Web document revisions:

---------------

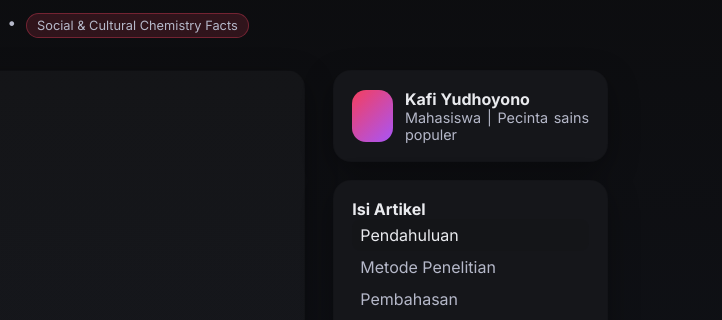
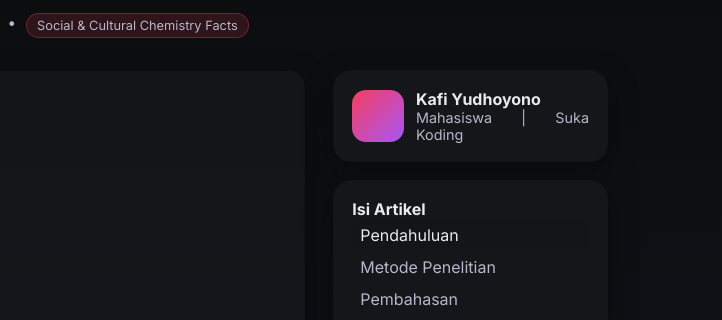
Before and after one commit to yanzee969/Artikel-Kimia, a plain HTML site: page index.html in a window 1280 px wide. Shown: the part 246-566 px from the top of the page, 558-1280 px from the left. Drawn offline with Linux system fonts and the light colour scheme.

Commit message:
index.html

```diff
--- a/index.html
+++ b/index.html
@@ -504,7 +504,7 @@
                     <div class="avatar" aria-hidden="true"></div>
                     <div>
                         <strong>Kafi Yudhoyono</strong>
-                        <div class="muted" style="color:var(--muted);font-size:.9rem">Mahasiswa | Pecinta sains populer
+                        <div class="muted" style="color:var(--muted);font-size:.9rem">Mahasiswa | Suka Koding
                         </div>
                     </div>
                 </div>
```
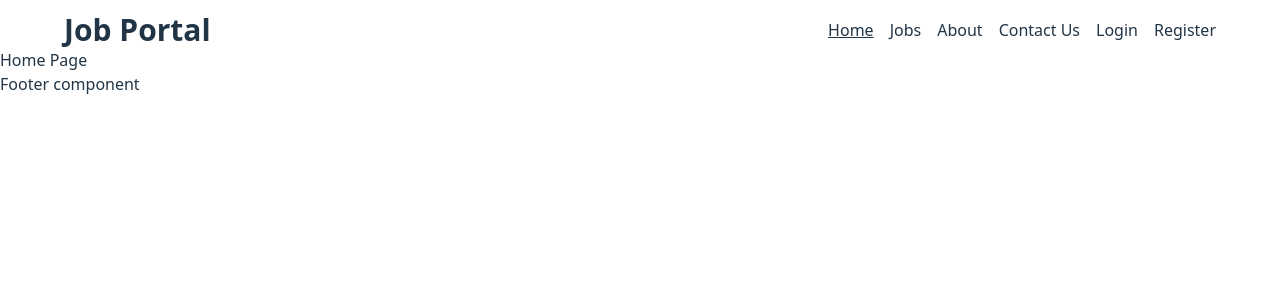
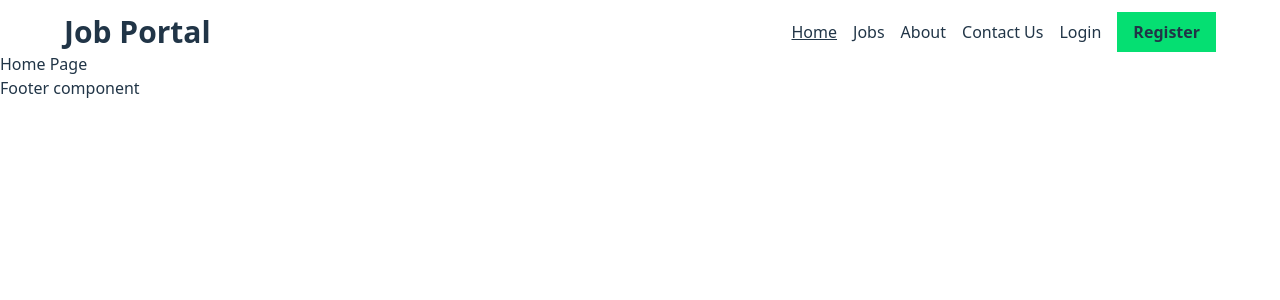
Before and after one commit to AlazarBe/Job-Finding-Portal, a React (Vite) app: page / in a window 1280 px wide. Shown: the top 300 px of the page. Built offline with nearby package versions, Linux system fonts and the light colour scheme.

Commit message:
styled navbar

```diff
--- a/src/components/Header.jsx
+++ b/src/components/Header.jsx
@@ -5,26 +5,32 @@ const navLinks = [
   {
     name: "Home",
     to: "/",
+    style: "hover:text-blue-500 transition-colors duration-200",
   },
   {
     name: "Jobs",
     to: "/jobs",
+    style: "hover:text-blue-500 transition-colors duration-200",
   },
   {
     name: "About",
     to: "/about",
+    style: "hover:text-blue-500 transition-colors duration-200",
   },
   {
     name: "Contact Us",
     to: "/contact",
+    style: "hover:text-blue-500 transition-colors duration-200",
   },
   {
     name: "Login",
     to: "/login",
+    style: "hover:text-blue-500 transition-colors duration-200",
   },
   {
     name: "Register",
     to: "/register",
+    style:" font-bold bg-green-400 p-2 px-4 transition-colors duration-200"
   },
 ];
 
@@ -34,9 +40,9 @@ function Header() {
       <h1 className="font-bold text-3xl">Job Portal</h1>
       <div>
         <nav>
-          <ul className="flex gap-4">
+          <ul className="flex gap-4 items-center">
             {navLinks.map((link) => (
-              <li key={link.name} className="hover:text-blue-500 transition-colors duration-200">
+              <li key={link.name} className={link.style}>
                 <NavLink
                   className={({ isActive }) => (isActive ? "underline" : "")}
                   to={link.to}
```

---------------

• [EXERCISE]:
Among the lines of the records above, count those holding the string "Header", and report only the number.

• [EXERCISE RESPONSE]:
3